A superb updated trail makes this hike a really good workout alternative to Garibaldi Lake. Certainly Rainbow Lake isn’t as spectacular but on a clear day it has some great views, especially from the pass between Rainbow and Hanging Lakes. Today was cloudy and misty, with almost no views at all but it made for a very pleasant walk in the woods. The new trail eliminates all the slippery and uneven boardwalk, although it reduces the amount of time spent in open meadows. Trade offs had to be made I guess, but it should mean the trail can withstand the boot-steps of many more hikers.
The amount of work put in by the Resort Municipality of Whistler (RMOW) on the trail is nothing short of transformative. It’s been re-routed to avoid sensitive areas (and, in a wise move to anticipate increased numbers of hikers, to keep the water clean) and its decaying boardwalks and bridges. The trailbed is smooth the whole way up to the lake, with cross-ditches to ensure good drainage (all of which have either short plank bridges or are reinforced with rocks). The top surface will probably get muddy with some rain, but it looks like there won’t be any major muddy spots. I was impressed by how well the old trail has been decommissioned; I could barely believe a trail once existed in some places.

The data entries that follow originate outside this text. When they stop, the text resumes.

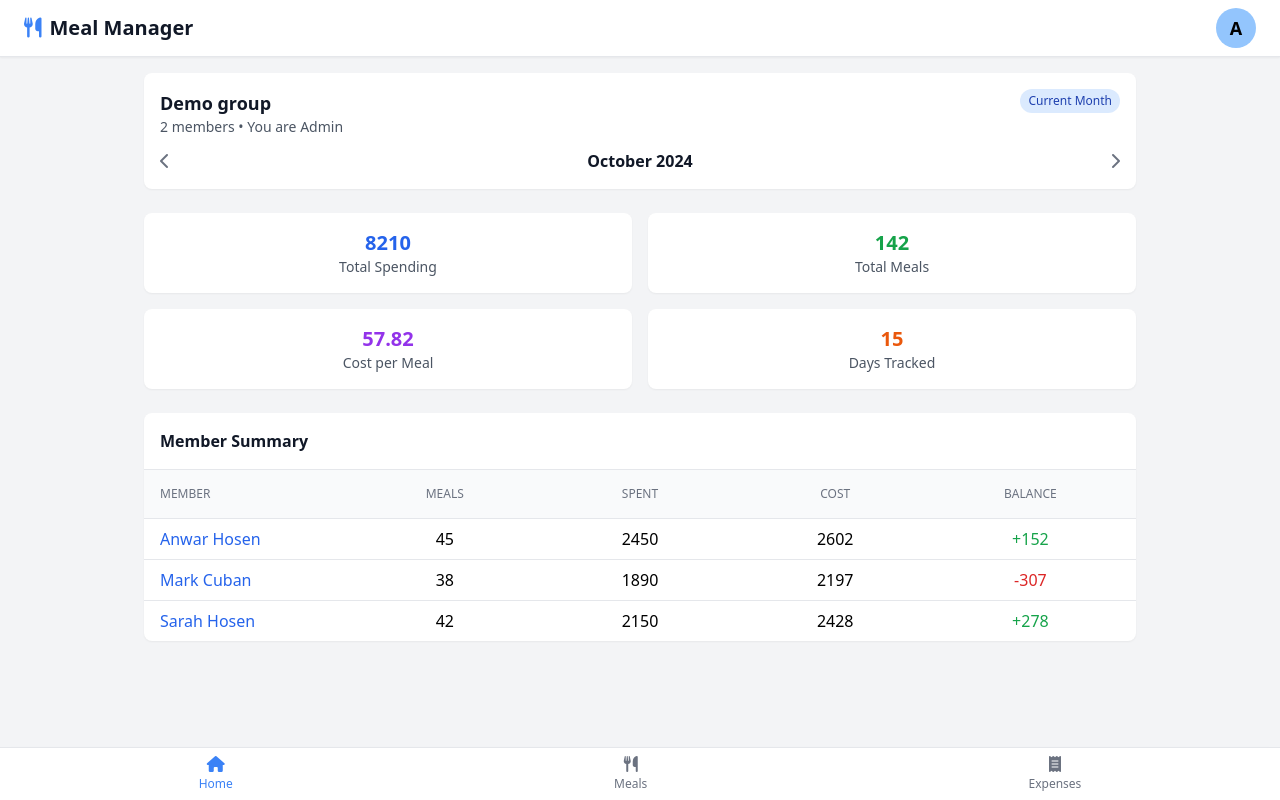
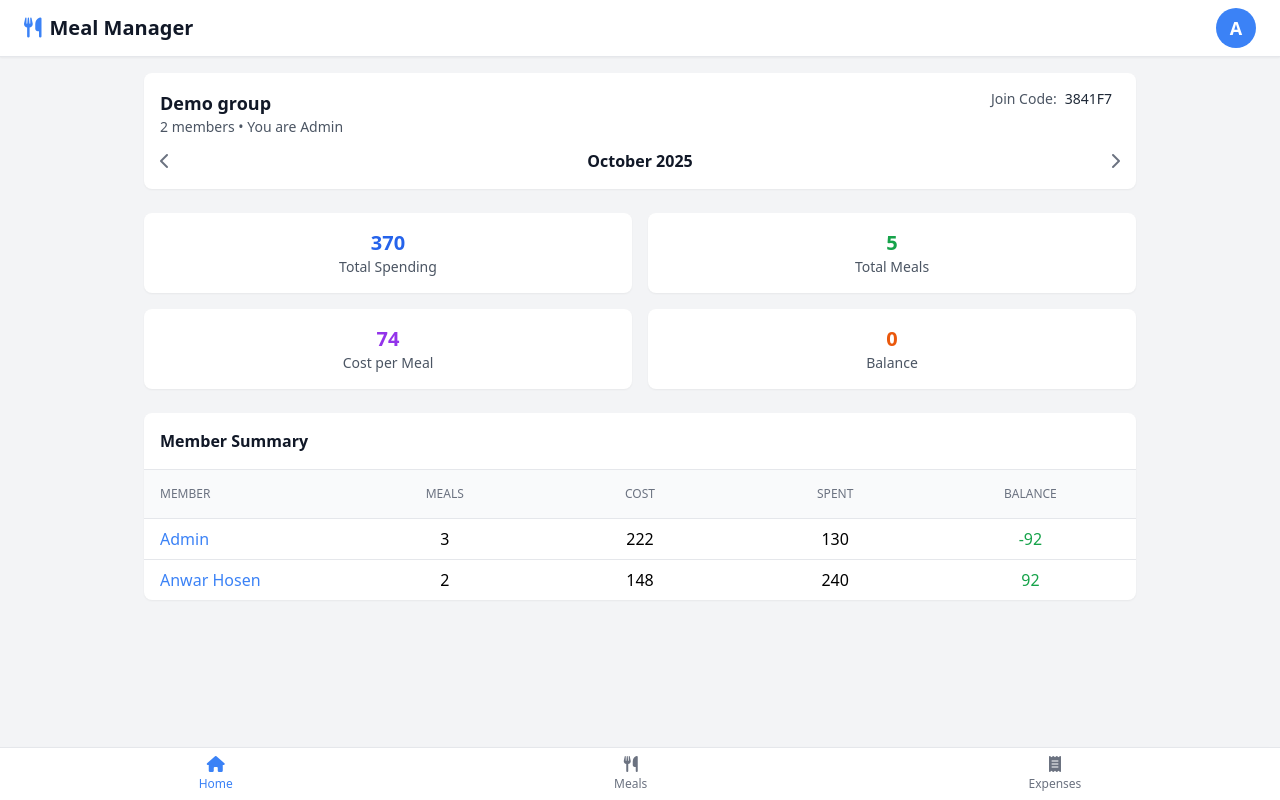
Before and after one commit to code-anwarhosen/meal-manager, a Django app: page / in a window 1280 px wide. Run offline with Django 5.2, Linux system fonts and the light colour scheme; a user stored in the database is signed in; data comes from the database, SQL or seed files in the repository; both versions use the stored data as it was after the commit; some libraries are stand-ins or nearby versions.

Commit message:
added dashborad data. now populate dashboard data from server

```diff
--- a/app/context_processors.py
+++ /dev/null
@@ -1,18 +0,0 @@
-from app.models import GroupMember
-
-
-def group_context(request):
-    context = {}
-
-    if request.user.is_authenticated:
-        # Safe way to check and get group
-        try:
-            context['group'] = request.user.group_membership.group
-            context['is_group_admin'] = request.user.group_membership.role == 'admin'
-
-        except (GroupMember.DoesNotExist, AttributeError):
-            # User has no group membership
-            context['group'] = None
-            context['is_group_admin'] = False
-
-    return context
--- a/app/models.py
+++ b/app/models.py
@@ -72,16 +72,13 @@ class MealEntry(models.Model):
             models.Index(fields=['group', 'date']),
         ]
 
-    def total_meals(self):
+    @property
+    def total(self):
         """Calculate total meals for the day"""
         return self.breakfast + self.lunch + self.dinner
 
-    def cost(self, meal_rate: float):
-        """Calculate cost for this meal entry"""
-        return self.total_meals() * meal_rate
-
     def __str__(self):
-        return f"{self.user.username} - {self.date} - {self.total_meals()} meals"
+        return f"{self.user.username} - {self.date} - {self.total} meals"
 
 
 class GroceryExpense(models.Model):
--- /dev/null
+++ b/app/utils.py
@@ -0,0 +1,70 @@
+from django.db.models import Sum
+from django.shortcuts import redirect
+from app.models import MealEntry, GroceryExpense
+
+
+def member_summary(user, group, month, year):
+    """Calculate monthly summary of a group member"""
+
+    meals = MealEntry.objects.filter(
+        user=user,
+        group=group,
+        date__year=year,
+        date__month=month
+    )
+
+    groceries = GroceryExpense.objects.filter(
+        user=user,
+        group=group,
+        date__year=year,
+        date__month=month
+    )
+
+    # Calculate meal totals
+    total_meals = sum(meal.total for meal in meals)
+
+    # Calculate spending
+    total_spent = groceries.aggregate(Sum('cost'))['cost__sum'] or 0
+
+    return total_meals, total_spent
+
+
+def group_summary(group, month: int, year: int):
+    """Calculate monthly summary of a group"""
+
+    group_groceries = GroceryExpense.objects.filter(
+        group=group,
+        date__year=year,
+        date__month=month
+    )
+    group_meals = MealEntry.objects.filter(
+        group=group,
+        date__year=year,
+        date__month=month
+    )
+
+    total_group_expenses = group_groceries.aggregate(Sum('cost'))['cost__sum'] or 0
+    total_group_meals = sum(meal.total for meal in group_meals)
+
+    # Calculate cost per meal (avoid division by zero)
+    cost_per_meal = (total_group_expenses / total_group_meals) if total_group_meals > 0 else 0
+
+    # Adding attributes to access in dashboard templates
+    group.total_expenses = total_group_expenses
+    group.total_meals = total_group_meals
+    group.cost_per_meal = cost_per_meal
+
+    return group
+
+
+def group_required(view_func):
+    """
+    Decorator to check if user has a group
+    Redirects to setup page if no group
+    """
+    def wrapper(request, *args, **kwargs):
+        if not hasattr(request.user, 'group_membership'):
+            return redirect('setup-group')
+
+        return view_func(request, *args, **kwargs)
+    return wrapper
--- a/app/views/main.py
+++ b/app/views/main.py
@@ -1,14 +1,52 @@
 from django.shortcuts import render, redirect
 from django.contrib import messages
 from django.contrib.auth.decorators import login_required
+from app.utils import group_required, group_summary, member_summary
+from datetime import datetime
 
 
 @login_required
+@group_required
 def home(request):
     # Check if user has group
     user = request.user
+    current_date = datetime.now()
 
-    if not hasattr(user, 'group_membership'):
-        return redirect('setup-group')
+    # get the group with needed attributes for dashboard
+    group = group_summary(
+        group=user.group_membership.group,
+        month=current_date.month,
+        year=current_date.year
+    )
 
-    return render(request, 'home/home.html')
+    # list of all member of the group
+    members_list = group.members.all().select_related('user')
+
+    # add needed attributes in the dashboard for each member of the group
+    # member: GroupMember
+    for mem_idx in range(len(members_list)):
+
+        total_meals, total_spent = member_summary(
+            user=members_list[mem_idx].user,    # members_list[mem_idx]: GroupMember
+            group=group,
+            month=current_date.month,
+            year=current_date.year
+        )
+
+        # group.cost_per_meal attribute added in the group_summary(..) -> Group
+        total_cost = total_meals * group.cost_per_meal
+
+        members_list[mem_idx].total_meals = total_meals
+        members_list[mem_idx].total_cost = total_cost
+        members_list[mem_idx].total_spent = total_spent
+        members_list[mem_idx].balance = total_spent - total_cost
+
+    # add members_list attribute to group
+    # to be able to access all memner of the group in template
+    group.members_list = members_list
+
+    context = {
+        'group': group,
+        'current_month': current_date.strftime('%B %Y')
+    }
+    return render(request, 'home/dashboard.html', context)
--- a/core/settings.py
+++ b/core/settings.py
@@ -42,7 +42,6 @@ TEMPLATES = [
                 'django.template.context_processors.request',
                 'django.contrib.auth.context_processors.auth',
                 'django.contrib.messages.context_processors.messages',
-                'app.context_processors.group_context',
             ],
         },
     },
--- a/templates/base.html
+++ b/templates/base.html
@@ -57,7 +57,7 @@
             <!-- User Menu -->
             <div class="relative">
                 <!-- User Icon Button -->
-                <button id="userMenuButton" class="w-10 h-10 rounded-full bg-blue-300 flex items-center justify-center hover:bg-blue-200 transition">
+                <button id="userMenuButton" class="w-10 h-10 rounded-full bg-blue-500 text-white flex items-center justify-center hover:bg-blue-400 transition">
                     <span class="text-lg font-bold">{{ user.first_name.0|upper }}</span>
                 </button>
 
--- a/templates/home/home.html
+++ b/templates/home/dashboard.html
@@ -12,10 +12,13 @@
                 <h2 class="text-lg font-bold text-gray-900">{{ group.name }}</h2>
                 <p class="text-gray-600 text-sm">
                     {{ group.members.count }} members •
-                    You are {% if is_group_admin %} Admin {% else %} Member {% endif %}
+                    You are {% if group.admin == user %} Admin {% else %} Member {% endif %}
                 </p>
             </div>
-            <span class="bg-blue-100 text-blue-800 text-xs px-2 py-1 rounded-full font-medium">Current Month</span>
+
+            <div class="text-sm font-medium text-gray-600">
+                Join Code:<span class="text-gray-800 px-2 py-1 rounded-full">{{ group.join_code }}</span>
+            </div>
         </div>
 
         <!-- Month Selector -->
@@ -23,7 +26,7 @@
             <button class="text-gray-500 hover:text-gray-700">
                 <i class="fas fa-chevron-left"></i>
             </button>
-            <span class="font-semibold text-gray-900">October 2024</span>
+            <span class="font-semibold text-gray-900">{{ current_month }}</span>
             <button class="text-gray-500 hover:text-gray-700">
                 <i class="fas fa-chevron-right"></i>
             </button>
@@ -33,20 +36,20 @@
     <!-- Summary Cards -->
     <div class="grid grid-cols-2 gap-4 mb-6">
         <div class="bg-white p-4 rounded-lg shadow-sm text-center">
-            <p class="text-xl font-bold text-blue-600">8210</p>
+            <p class="text-xl font-bold text-blue-600">{{ group.total_expenses }}</p>
             <p class="text-gray-600 text-sm">Total Spending</p>
         </div>
         <div class="bg-white p-4 rounded-lg shadow-sm text-center">
-            <p class="text-xl font-bold text-green-600">142</p>
+            <p class="text-xl font-bold text-green-600">{{ group.total_meals }}</p>
             <p class="text-gray-600 text-sm">Total Meals</p>
         </div>
         <div class="bg-white p-4 rounded-lg shadow-sm text-center">
-            <p class="text-xl font-bold text-purple-600">57.82</p>
+            <p class="text-xl font-bold text-purple-600">{{ group.cost_per_meal }}</p>
             <p class="text-gray-600 text-sm">Cost per Meal</p>
         </div>
         <div class="bg-white p-4 rounded-lg shadow-sm text-center">
-            <p class="text-xl font-bold text-orange-600">15</p>
-            <p class="text-gray-600 text-sm">Days Tracked</p>
+            <p class="text-xl font-bold text-orange-600">0</p>
+            <p class="text-gray-600 text-sm">Balance</p>
         </div>
     </div>
 
@@ -60,58 +63,30 @@
         <div class="grid grid-cols-5 gap-4 p-4 border-b border-gray-200 bg-gray-50 text-xs font-medium text-gray-500 uppercase">
             <div>Member</div>
             <div class="text-center">Meals</div>
+            <div class="text-center">Cost</div>
             <div class="text-center">Spent</div>
-            <div class="text-center">Cost</div>
             <div class="text-center">Balance</div>
         </div>
 
         <!-- Table Rows -->
         <div class="divide-y divide-gray-200">
-            <!-- Member 1 -->
+
+            <!-- Members-->
+            {% for member in group.members_list %}
             <div class="grid grid-cols-5 gap-4 py-2 px-4 hover:bg-gray-50 items-center">
                 <div>
-                    <a href="user-detail.html?id=1" class="text-blue-600 hover:text-green-600">
-                        <span class="font-medium">Anwar Hosen</span>
+                    <a href="user-detail.html?id=1" class="text-blue-500 hover:text-green-600">
+                        <span class="font-medium">{{ member.user.first_name }}</span>
                     </a>
                 </div>
-                <div class="text-center">45</div>
-                <div class="text-center">2450</div>
-                <div class="text-center">2602</div>
+                <div class="text-center">{{ member.total_meals }}</div>
+                <div class="text-center">{{ member.total_cost }}</div>
+                <div class="text-center">{{ member.total_spent }}</div>
                 <div class="text-center">
-                    <span class="text-green-600">+152</span>
+                    <span class="text-green-600">{{ member.balance }}</span>
                 </div>
             </div>
-
-            <!-- Member 2 -->
-            <div class="grid grid-cols-5 gap-4 py-2 px-4 hover:bg-gray-50 items-center">
-                <div>
-                    <a href="user-detail.html?id=2" class="text-blue-600 hover:text-green-600">
-                        <span class="font-medium">Mark Cuban</span>
-                    </a>
-                </div>
-                <div class="text-center">38</div>
-                <div class="text-center">1890</div>
-                <div class="text-center">2197</div>
-                <div class="text-center">
-                    <span class="text-red-600">-307</span>
-                </div>
-            </div>
-
-            <!-- Member 3 -->
-            <div class="grid grid-cols-5 gap-4 py-2 px-4 hover:bg-gray-50 items-center">
-                <div>
-                    <a href="user-detail.html?id=3" class="text-blue-600 hover:text-green-600">
-                        <span class="font-medium">Sarah Hosen</span>
-                    </a>
-                </div>
-                <div class="text-center">42</div>
-                <div class="text-center">2150</div>
-                <div class="text-center">2428</div>
-                <div class="text-center">
-                    <span class="text-green-600">+278</span>
-                </div>
-            </div>
-
+            {% endfor %}
         </div>
     </div>
 </main>
```
Also changed, not shown: db.sqlite3.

Other trail upgrades since our last visit in 2013 include markers every 0.5 km (complete with current elevation – thank you!) and three outhouses. The one near the lake was nice and clean; the one near the bridge at about 4 km not so much. Both were well-stocked with TP but no sanitizer so make sure to bring your own. Dogs are forbidden in the Whistler watershed of course, but there are still some people who either fail to miss the obvious signs or just ignore them in the belief that it doesn’t apply to them.
Parking is a potential issue as this trail becomes more popular. The lot was full when we arrived (though some folks were only venturing as far as Rainbow Falls), but we found an overflow parking lot on the other side of Rainbow Drive. This overflow lot could probably accommodate another 20 vehicles.
Flower season seems to have come to an end in the few weeks since we were last out on the trail. Even the fringed grass-of-Parnassus is starting to wither, and the pink monkeyflower is all but gone with just a few bright pink trumpets holding on. The only flower still actively blooming is fireweed. But as the flowers fade, the berries appear (edible and otherwise): star-flowered false-Solomon’s seal, false Solomon’s seal, baneberry, devil’s club, bunchberry, queen’s cup, rosy twistedtalk, clasping twistedstalk, thimbleberry, salmonberry, and of course black huckleberry and blueberry.
Bears were definitely active in the area as we found multiple piles of poop along the trail, as well as reports of a mother and cubs in the upper meadows near the Rainbow-Hanging Lake col. We didn’t see any though. We heard marmots, pikas, and some little birds in the trees, saw Steller’s jays and juncos, and Maria spotted a tiny mammal scurrying across the trail at one point, probably some kind of vole. Bugs were mostly non-existent though I did pick up a couple of mosquito bites.
Distance: 18.5 km
Elevation gain: 830 m